# What the task asks:
Please output the records below word for word and omit the pictures.

# Input:
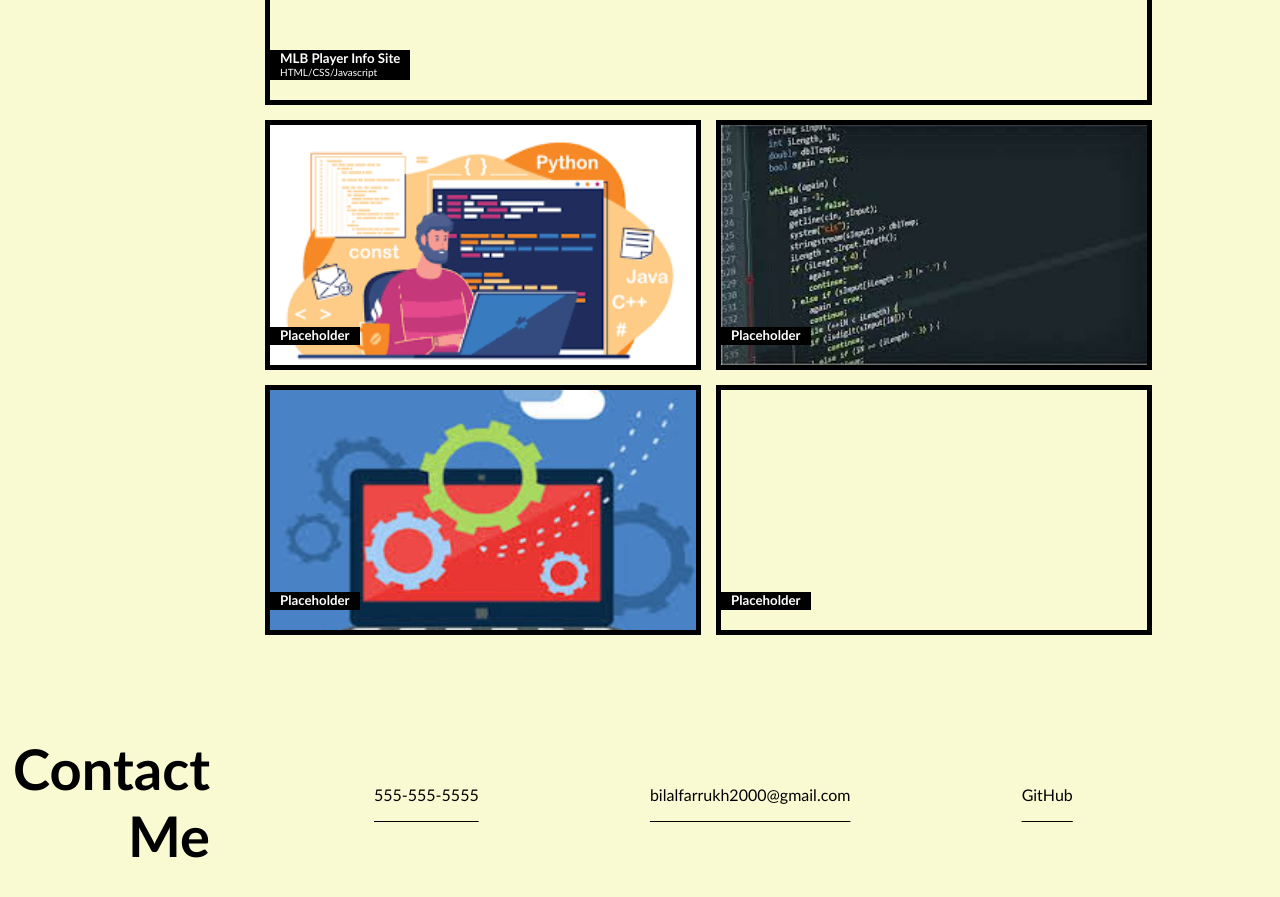
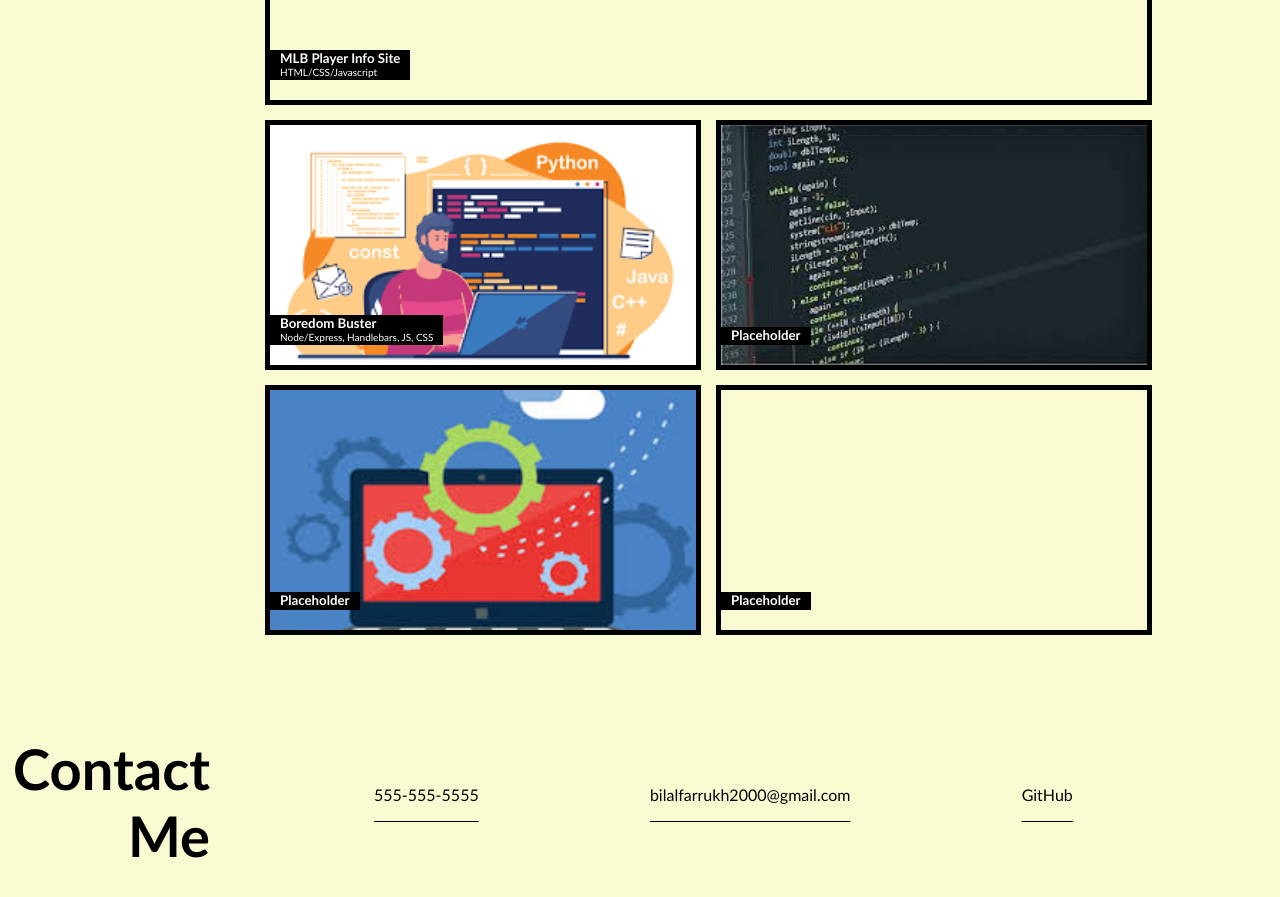
Before and after one commit to bilalfarrukh2000/fluffy-portfolio, a plain HTML site: page index.html in a window 1280 px wide. Shown: the part 1000-1897 px from the top of the page. Drawn offline with Linux system fonts and the light colour scheme.

Commit message:
Add new project to portfolio

```diff
--- a/index.html
+++ b/index.html
@@ -58,8 +58,10 @@
                 </summary>
             </li>
             <li class = "item-c">
+                <a class="coding-project" href="https://boredom-buster.herokuapp.com/" target="_blank"></a>
                 <summary class="project-name">
-                    <h5>Placeholder</h5>
+                    <h5>Boredom Buster</h5>
+                    <p>Node/Express, Handlebars, JS, CSS</p>
                 </summary>
             </li>
             <li class = "item-d">
```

# Response box:
Before and after one commit to bilalfarrukh2000/fluffy-portfolio, a plain HTML site: page index.html in a window 1280 px wide. Shown: the part 1000-1897 px from the top of the page. Drawn offline with Linux system fonts and the light colour scheme.

Commit message:
Add new project to portfolio

```diff
--- a/index.html
+++ b/index.html
@@ -58,8 +58,10 @@
                 </summary>
             </li>
             <li class = "item-c">
+                <a class="coding-project" href="https://boredom-buster.herokuapp.com/" target="_blank"></a>
                 <summary class="project-name">
-                    <h5>Placeholder</h5>
+                    <h5>Boredom Buster</h5>
+                    <p>Node/Express, Handlebars, JS, CSS</p>
                 </summary>
             </li>
             <li class = "item-d">
```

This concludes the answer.